Photon energies associated with this part of the infrared (from 1 to 15 kcal/mole) are not large enough to excite electrons, but may induce vibrational excitation of covalently bonded atoms and groups. The covalent bonds in molecules are not rigid sticks or rods, such as found in molecular model kits, but are more like stiff springs that can be stretched and bent. The mobile nature of organic molecules was noted in the chapter concerning conformational isomers. We must now recognize that, in addition to the facile rotation of groups about single bonds, molecules experience a wide variety of vibrational motions, characteristic of their component atoms. Consequently, virtually all organic compounds will absorb infrared radiation that corresponds in energy to these vibrations. Infrared spectrometers, similar in principle to the UV-Visible spectrometer described elsewhere, permit chemists to obtain absorption spectra of compounds that are a unique reflection of their molecular structure. An example of such a spectrum is that of the flavoring agent vanillin, shown below.

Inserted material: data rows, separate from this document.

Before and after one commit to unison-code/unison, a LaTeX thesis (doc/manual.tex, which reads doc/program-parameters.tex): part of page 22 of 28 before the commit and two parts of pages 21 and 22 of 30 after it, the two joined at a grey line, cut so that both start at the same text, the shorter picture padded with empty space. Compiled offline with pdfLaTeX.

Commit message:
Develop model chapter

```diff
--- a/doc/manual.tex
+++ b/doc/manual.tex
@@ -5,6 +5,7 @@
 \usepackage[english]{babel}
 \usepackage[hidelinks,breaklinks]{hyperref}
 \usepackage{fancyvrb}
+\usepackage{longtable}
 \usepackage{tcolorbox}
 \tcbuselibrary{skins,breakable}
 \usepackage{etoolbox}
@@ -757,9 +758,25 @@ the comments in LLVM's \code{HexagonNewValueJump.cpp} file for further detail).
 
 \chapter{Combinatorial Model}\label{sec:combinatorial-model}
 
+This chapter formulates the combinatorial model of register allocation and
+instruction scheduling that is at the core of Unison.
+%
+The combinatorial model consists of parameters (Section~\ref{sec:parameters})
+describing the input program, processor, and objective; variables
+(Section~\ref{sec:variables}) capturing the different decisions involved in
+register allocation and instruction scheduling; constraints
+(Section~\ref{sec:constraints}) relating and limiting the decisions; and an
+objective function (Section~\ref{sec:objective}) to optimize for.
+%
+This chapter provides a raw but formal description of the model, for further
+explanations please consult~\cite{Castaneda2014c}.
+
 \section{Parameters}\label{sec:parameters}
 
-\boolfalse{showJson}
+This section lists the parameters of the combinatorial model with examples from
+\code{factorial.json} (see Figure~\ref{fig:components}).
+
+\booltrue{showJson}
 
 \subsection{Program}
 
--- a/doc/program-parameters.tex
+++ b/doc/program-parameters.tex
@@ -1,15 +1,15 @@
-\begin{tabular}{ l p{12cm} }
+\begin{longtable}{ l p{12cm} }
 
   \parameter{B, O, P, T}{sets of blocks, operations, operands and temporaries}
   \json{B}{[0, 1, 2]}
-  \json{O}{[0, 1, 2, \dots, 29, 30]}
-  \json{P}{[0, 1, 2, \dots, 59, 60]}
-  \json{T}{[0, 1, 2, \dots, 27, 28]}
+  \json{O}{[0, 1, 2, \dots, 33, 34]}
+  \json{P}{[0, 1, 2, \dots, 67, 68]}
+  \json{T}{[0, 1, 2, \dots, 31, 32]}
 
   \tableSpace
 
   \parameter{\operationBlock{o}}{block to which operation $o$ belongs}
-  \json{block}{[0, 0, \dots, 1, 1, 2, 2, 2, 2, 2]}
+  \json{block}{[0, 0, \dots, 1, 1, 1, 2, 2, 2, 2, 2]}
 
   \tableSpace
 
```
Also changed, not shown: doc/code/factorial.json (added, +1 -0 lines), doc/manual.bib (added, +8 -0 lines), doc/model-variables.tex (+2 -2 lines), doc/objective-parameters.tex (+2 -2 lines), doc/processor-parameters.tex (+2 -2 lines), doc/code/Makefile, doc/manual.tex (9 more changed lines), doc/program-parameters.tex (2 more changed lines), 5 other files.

The complexity of this spectrum is typical of most infrared spectra, and illustrates their use in identifying substances. The gap in the spectrum between 700 & 800 cm-1 is due to solvent (CCl4) absorption. Further analysis (below) will show that this spectrum also indicates the presence of an aldehyde function, a phenolic hydroxyl and a substituted benzene ring. The inverted display of absorption, compared with UV-Visible spectra, is characteristic. Thus a sample that did not absorb at all would record a horizontal line at 100% transmittance (top of the chart).


Frequency - Wavelength Converter

 Frequency in cm-1

 Wavelength in μ


The frequency scale at the bottom of the chart is given in units of reciprocal centimeters (cm-1) rather than Hz, because the numbers are more manageable. The reciprocal centimeter is the number of wave cycles in one centimeter; whereas, frequency in cycles per second or Hz is equal to the number of wave cycles in 3*1010 cm (the distance covered by light in one second). Wavelength units are in micrometers, microns (μ), instead of nanometers for the same reason. Most infrared spectra are displayed on a linear frequency scale, as shown here, but in some older texts a linear wavelength scale is used. A calculator for interconverting these frequency and wavelength values is provided on the right. Simply enter the value to be converted in the appropriate box, press "Calculate" and the equivalent number will appear in the empty box.
Infrared spectra may be obtained from samples in all phases (liquid, solid and gaseous). Liquids are usually examined as a thin film sandwiched between two polished salt plates (note that glass absorbs infrared radiation, whereas NaCl is transparent). If solvents are used to dissolve solids, care must be taken to avoid obscuring important spectral regions by solvent absorption. Perchlorinated solvents such as carbon tetrachloride, chloroform and tetrachloroethene are commonly used. Alternatively, solids may either be incorporated in a thin KBr disk, prepared under high pressure, or mixed with a little non-volatile liquid and ground to a paste (or mull) that is smeared between salt plates.